- Blood circulation
- Mental performance
- Creation of new cells
- Healing and tissue repair
- Temperature control
An active metabolism can help you have the energy you need to run faster and longer. It can keep you alert and boost your mental focus and memory. You can build muscle and keep your heart in excellent shape. Even your skin and hair benefit from a strong metabolism.
What is the connection between metabolism and weight loss? When you have an active metabolism, calories from food are more likely to be used up as energy instead of turning into fat. Your metabolism transforms carbohydrates, proteins and fats into energy packets that keep your body going. Even when resting, you’re burning more calories than a person with poor metabolic activity. The effect is even greater when paired with exercise.
Can Taking Biotin Boost Your Metabolism for Weight Loss?
While biotin is essential for a healthy, active metabolism, that doesn’t necessarily mean that taking vitamin B7 supplements can help you lose weight. It all comes down to whether you’re getting sufficient biotin for your body’s needs. Once your body has enough biotin, taking extra with supplements doesn’t appear to have any effect on weight loss.
If you have a deficiency in biotin and other B vitamins, you are likely to experience metabolic issues:
- Increased weight gain
- Lower energy levels
- Tiredness and fatigue
- Depression or irritation
- Trouble concentrating
- Hair loss
- Digestive problems

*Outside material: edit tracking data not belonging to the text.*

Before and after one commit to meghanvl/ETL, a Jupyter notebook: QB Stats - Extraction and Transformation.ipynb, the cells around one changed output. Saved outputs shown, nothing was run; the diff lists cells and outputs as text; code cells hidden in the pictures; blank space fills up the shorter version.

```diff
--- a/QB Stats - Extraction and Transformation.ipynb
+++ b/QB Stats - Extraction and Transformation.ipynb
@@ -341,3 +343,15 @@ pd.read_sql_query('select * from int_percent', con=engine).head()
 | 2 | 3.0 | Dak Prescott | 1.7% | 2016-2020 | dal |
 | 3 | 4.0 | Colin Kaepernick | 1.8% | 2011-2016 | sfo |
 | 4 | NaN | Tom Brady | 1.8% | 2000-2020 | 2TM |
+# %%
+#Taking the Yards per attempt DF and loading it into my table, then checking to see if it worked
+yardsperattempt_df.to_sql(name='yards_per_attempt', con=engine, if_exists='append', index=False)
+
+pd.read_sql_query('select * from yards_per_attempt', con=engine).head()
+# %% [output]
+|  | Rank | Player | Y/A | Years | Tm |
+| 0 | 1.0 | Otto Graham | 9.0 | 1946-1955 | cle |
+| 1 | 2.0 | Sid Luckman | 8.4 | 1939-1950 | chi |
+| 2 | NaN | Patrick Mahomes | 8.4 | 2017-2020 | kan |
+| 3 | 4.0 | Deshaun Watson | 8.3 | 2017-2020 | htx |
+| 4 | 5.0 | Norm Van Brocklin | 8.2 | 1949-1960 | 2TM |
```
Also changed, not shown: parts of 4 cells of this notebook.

People who are deficient in vitamin B7 may be able to normalize their metabolism by increasing the amount of biotin they get. The best way to get B vitamins is by eating a healthy diet, but you can also use supplements if needed.

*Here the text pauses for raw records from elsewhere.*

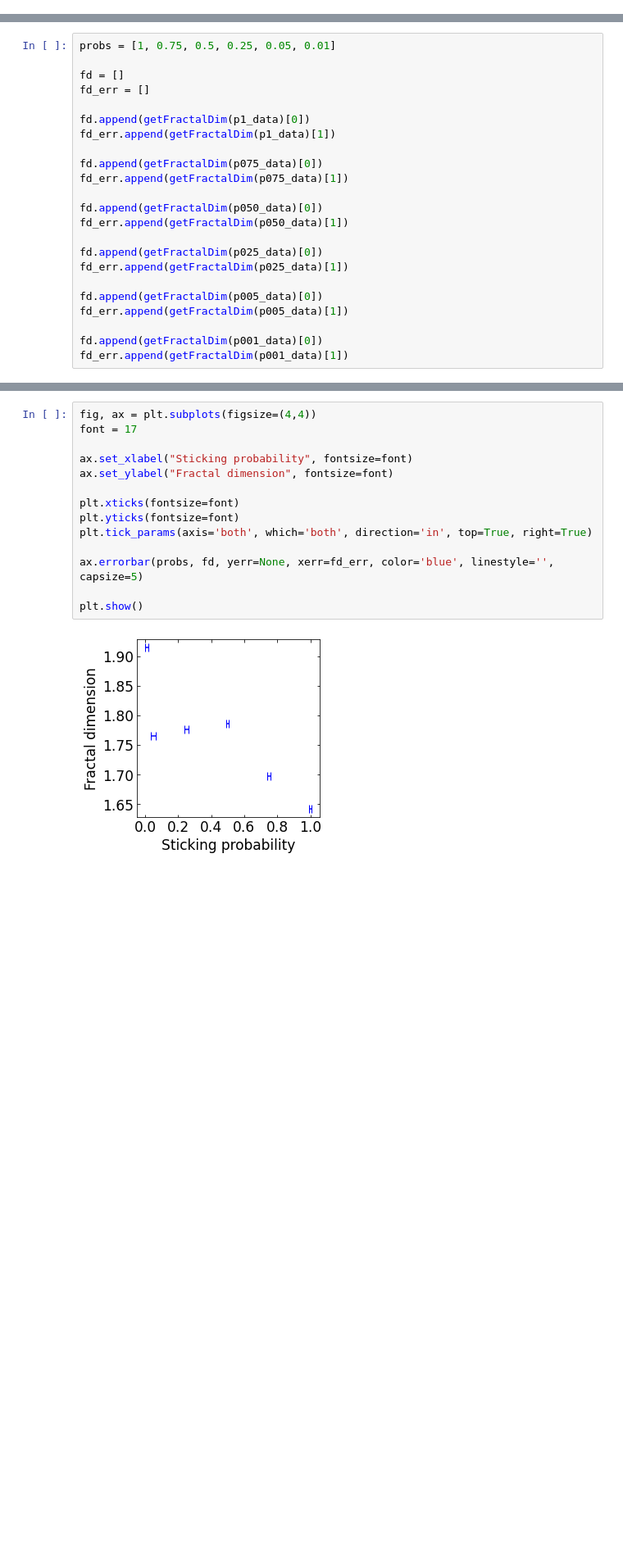
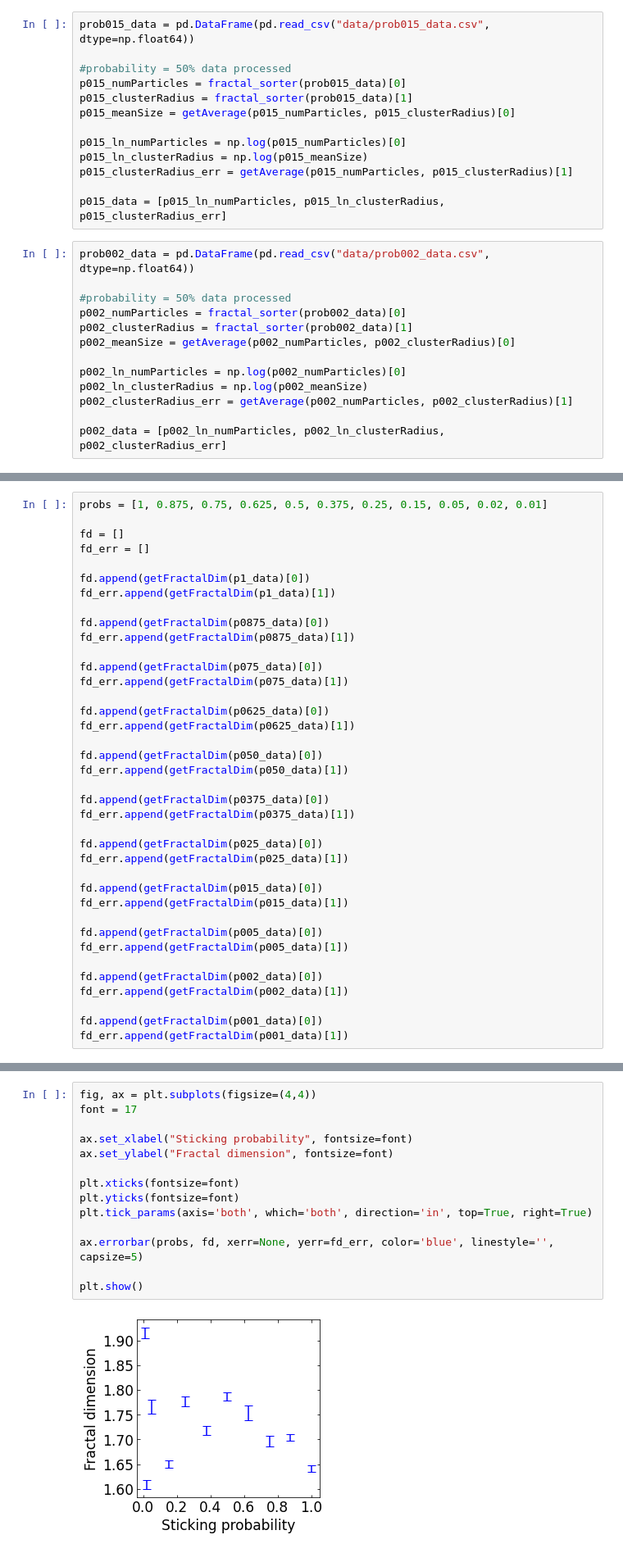
Before and after one commit to thomasbourke1/diffusion-limited-aggregation, a Jupyter notebook: python-plotting/task2.ipynb, the cells around one changed output, grey strips where cells are left out. Shown at 82% size. Saved outputs shown, nothing was run; the diff lists cells and outputs as text; blank space fills up the shorter version.

Commit message:
plotted task2 graph

```diff
--- a/python-plotting/task2.ipynb
+++ b/python-plotting/task2.ipynb
@@ -161,3 +187,29 @@ p001_data = [p001_ln_numParticles, p001_ln_clusterRadius, p001_clusterRadius_err
+# %%
+prob015_data = pd.DataFrame(pd.read_csv("data/prob015_data.csv", dtype=np.float64))
+
+#probability = 50% data processed
+p015_numParticles = fractal_sorter(prob015_data)[0]
+p015_clusterRadius = fractal_sorter(prob015_data)[1]
+p015_meanSize = getAverage(p015_numParticles, p015_clusterRadius)[0]
+
+p015_ln_numParticles = np.log(p015_numParticles)[0]
+p015_ln_clusterRadius = np.log(p015_meanSize)
+p015_clusterRadius_err = getAverage(p015_numParticles, p015_clusterRadius)[1]
+
+p015_data = [p015_ln_numParticles, p015_ln_clusterRadius, p015_clusterRadius_err]
+# %%
+prob002_data = pd.DataFrame(pd.read_csv("data/prob002_data.csv", dtype=np.float64))
+
+#probability = 50% data processed
+p002_numParticles = fractal_sorter(prob002_data)[0]
+p002_clusterRadius = fractal_sorter(prob002_data)[1]
+p002_meanSize = getAverage(p002_numParticles, p002_clusterRadius)[0]
+
+p002_ln_numParticles = np.log(p002_numParticles)[0]
+p002_ln_clusterRadius = np.log(p002_meanSize)
+p002_clusterRadius_err = getAverage(p002_numParticles, p002_clusterRadius)[1]
+
+p002_data = [p002_ln_numParticles, p002_ln_clusterRadius, p002_clusterRadius_err]
 # %%
 def getFractalDim(data):
     popt, pcov = curve_fit(best_fit, data[1], data[0])
@@ -166,7 +218,7 @@ def getFractalDim(data):
 
     return fracdim, fracdim_err
 # %%
-probs = [1, 0.75, 0.5, 0.25, 0.05, 0.01]
+probs = [1, 0.875, 0.75, 0.625, 0.5, 0.375, 0.25, 0.15, 0.05, 0.02, 0.01]
 
 fd = []
 fd_err = []
@@ -174,17 +226,32 @@ fd_err = []
 fd.append(getFractalDim(p1_data)[0])
 fd_err.append(getFractalDim(p1_data)[1])
 
+fd.append(getFractalDim(p0875_data)[0])
+fd_err.append(getFractalDim(p0875_data)[1])
+
 fd.append(getFractalDim(p075_data)[0])
 fd_err.append(getFractalDim(p075_data)[1])
+
+fd.append(getFractalDim(p0625_data)[0])
+fd_err.append(getFractalDim(p0625_data)[1])
 
 fd.append(getFractalDim(p050_data)[0])
 fd_err.append(getFractalDim(p050_data)[1])
 
+fd.append(getFractalDim(p0375_data)[0])
+fd_err.append(getFractalDim(p0375_data)[1])
+
 fd.append(getFractalDim(p025_data)[0])
 fd_err.append(getFractalDim(p025_data)[1])
+
+fd.append(getFractalDim(p015_data)[0])
+fd_err.append(getFractalDim(p015_data)[1])
 
 fd.append(getFractalDim(p005_data)[0])
 fd_err.append(getFractalDim(p005_data)[1])
 
+fd.append(getFractalDim(p002_data)[0])
+fd_err.append(getFractalDim(p002_data)[1])
+
 fd.append(getFractalDim(p001_data)[0])
 fd_err.append(getFractalDim(p001_data)[1])
@@ -191,19 +280,19 @@ fd_err.append(getFractalDim(p001_data)[1])
 # %%
 fig, ax = plt.subplots(figsize=(4,4))
 font = 17
 
 ax.set_xlabel("Sticking probability", fontsize=font)
 ax.set_ylabel("Fractal dimension", fontsize=font)
 
 plt.xticks(fontsize=font)
 plt.yticks(fontsize=font)
 plt.tick_params(axis='both', which='both', direction='in', top=True, right=True)
 
-ax.errorbar(probs, fd, yerr=None, xerr=fd_err, color='blue', linestyle='', capsize=5)
+ax.errorbar(probs, fd, xerr=None, yerr=fd_err, color='blue', linestyle='', capsize=5)
 
 plt.show()
 # %% [output]
-[figure, old version]
+[figure, new version]
 # %%
 #plotting
 
```
Also changed, not shown: parts of 6 cells of this notebook, 1 other file.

Some people think that if low biotin hurts weight loss, then high levels of biotin should help you lose weight. Unfortunately, there aren’t any scientific studies that prove this connection. Biotin is a water-soluble vitamin, which means that when your body has sufficient levels, anything extra is simply excreted in your urine.

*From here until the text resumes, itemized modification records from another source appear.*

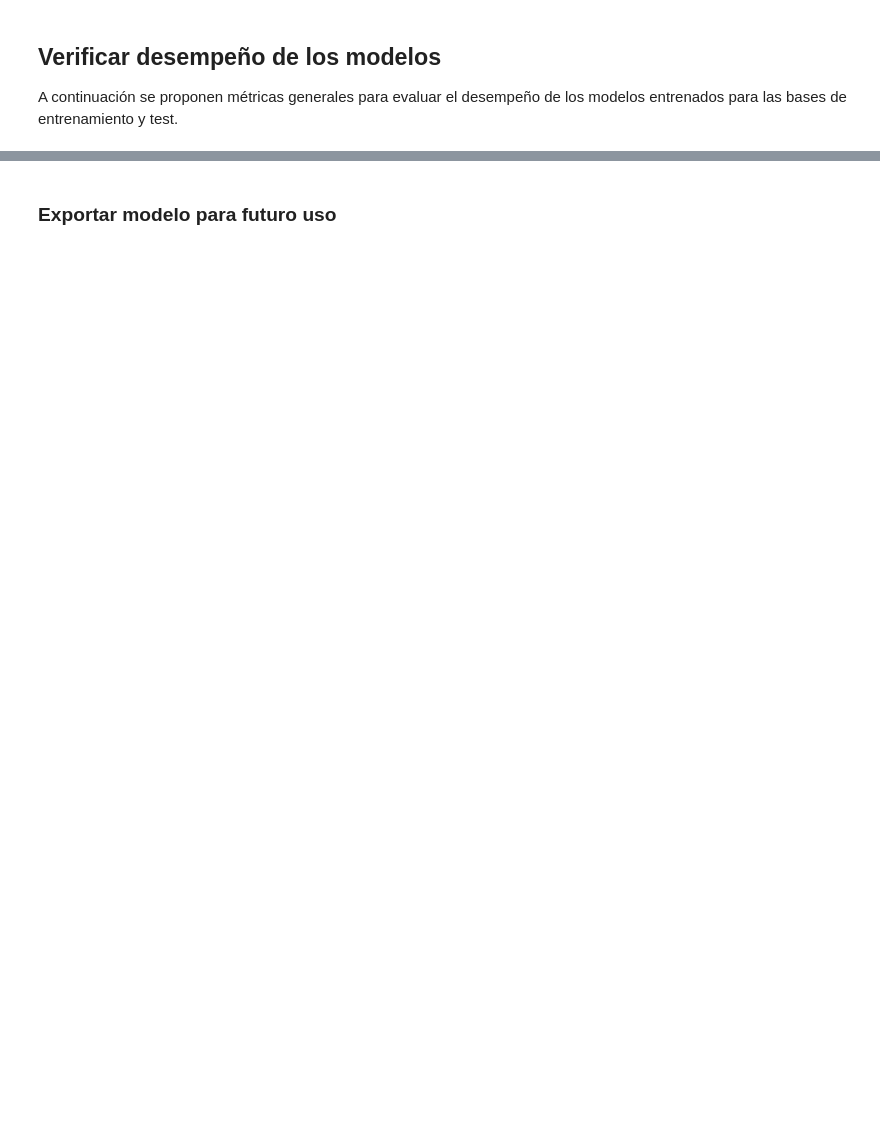
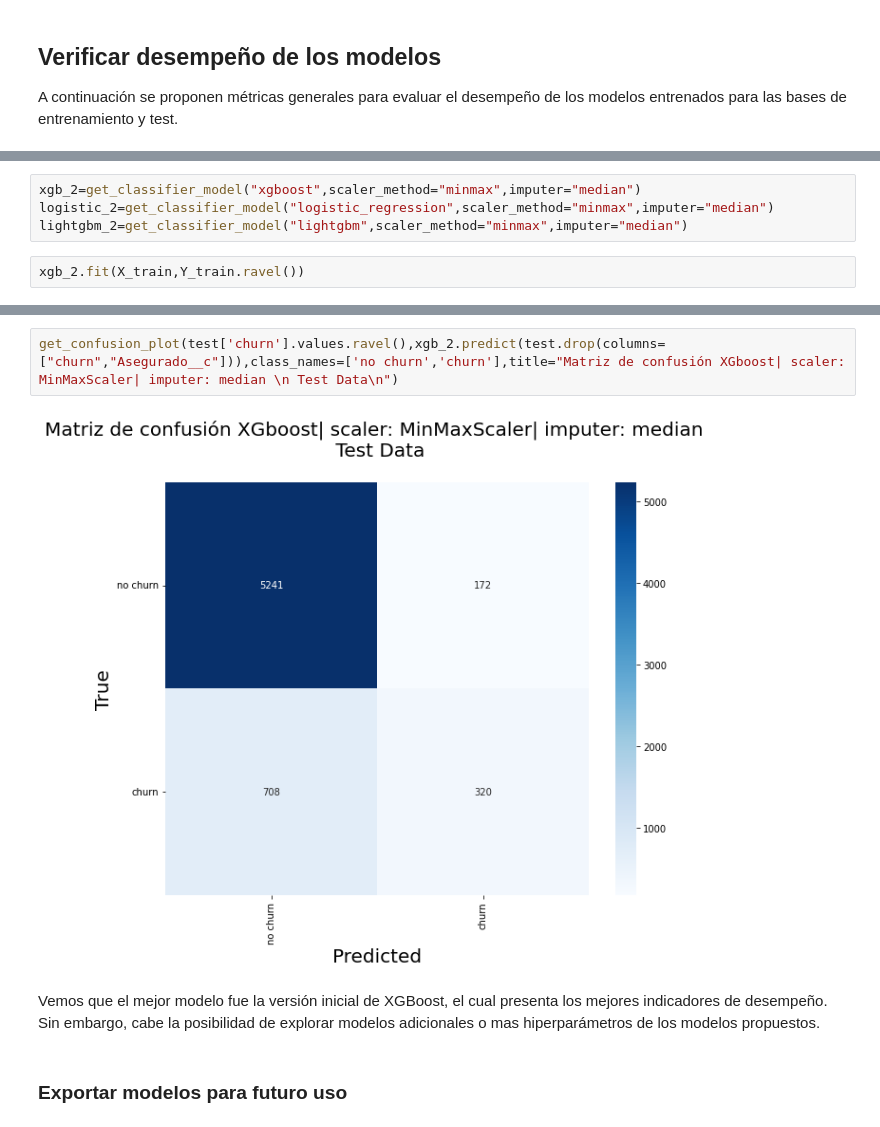
Before and after one commit to statscol/churn-pv-mvp, a Jupyter notebook: 03-Entrenamiento-modelo.ipynb, the cells around one changed output, grey strips where cells are left out. Saved outputs shown, nothing was run; the diff lists cells and outputs as text; blank space fills up the shorter version.

```diff
--- a/03-Entrenamiento-modelo.ipynb
+++ b/03-Entrenamiento-modelo.ipynb
@@ -183,0 +223,6 @@ _=metrics(test['churn'].values.ravel(),logistic.predict(test.drop(columns=["chur
+# %%
+xgb_2=get_classifier_model("xgboost",scaler_method="minmax",imputer="median")
+logistic_2=get_classifier_model("logistic_regression",scaler_method="minmax",imputer="median")
+lightgbm_2=get_classifier_model("lightgbm",scaler_method="minmax",imputer="median")
+# %%
+xgb_2.fit(X_train,Y_train.ravel())
@@ -184,5 +333,11 @@ _=metrics(test['churn'].values.ravel(),logistic.predict(test.drop(columns=["chur
+# %%
+get_confusion_plot(test['churn'].values.ravel(),xgb_2.predict(test.drop(columns=["churn","Asegurado__c"])),class_names=['no churn','churn'],title="Matriz de confusión XGboost| scaler: MinMaxScaler| imputer: median \n Test Data\n")
+# %% [output]
+[figure, added]
+# %% [markdown]
+Vemos que el mejor modelo fue la versión inicial de XGBoost, el cual presenta los mejores indicadores de desempeño. Sin embargo, cabe la posibilidad de explorar modelos adicionales o mas hiperparámetros de los modelos propuestos.
 # %% [markdown]
-### Exportar modelo para futuro uso
+### Exportar modelos para futuro uso
 # %%
 import pickle
 import os
```
Also changed, not shown: parts of 16 cells of this notebook, 2 other files.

How Much Biotin Should I Take To Lose Weight?
So far, no scientific evidence connects biotin supplements with weight loss. Some people claim that taking high levels of vitamin B7 has helped them to burn fat more quickly, but those claims are purely anecdotal. In other words, they’re not backed up by any credible studies. This makes it hard to set any kind of recommendation for how much biotin you need to lose weight.
There isn’t any Recommended Daily Allowance for this vitamin, but there is an Adequate Intake level that can help you make sure you’re getting enough in your diet. According to the Institute of Medicine, the daily AI for biotin is 30 micrograms in the case of people age 19 and over.
One large egg contains 10 mcg of biotin, and 1 cup of almonds has around 6 mcg. Many fruits, vegetables, legumes and meats have significant amounts of vitamin B7. In addition, good bacteria in the gut also produce some biotin. For these reasons, in the United States, biotin deficiency is rare. As long as your family eats a balanced diet, it’s fairly easy to get the amount of biotin you need.
What if you want to take high levels of biotin supplements to see if they help you lose weight personally? For most people, there are no risks or side effects to taking vitamin B7 or B complex vitamins. You shouldn’t take more than 2.5 mg a day, however. If you’re pregnant or nursing, though, you should speak with your doctor before taking high-dose biotin supplements.
Does Biotin Cause Weight Gain?
There is no scientific evidence suggesting that biotin causes weight gain. Some people claim that high doses of vitamin B7 increase your appetite — making you eat more — but this hasn't been proven by any studies. If you notice that biotin makes you more hungry, you may want to lower the dose or eat healthy snacks, such as protein-rich nuts and fruits and vegetables high in fiber.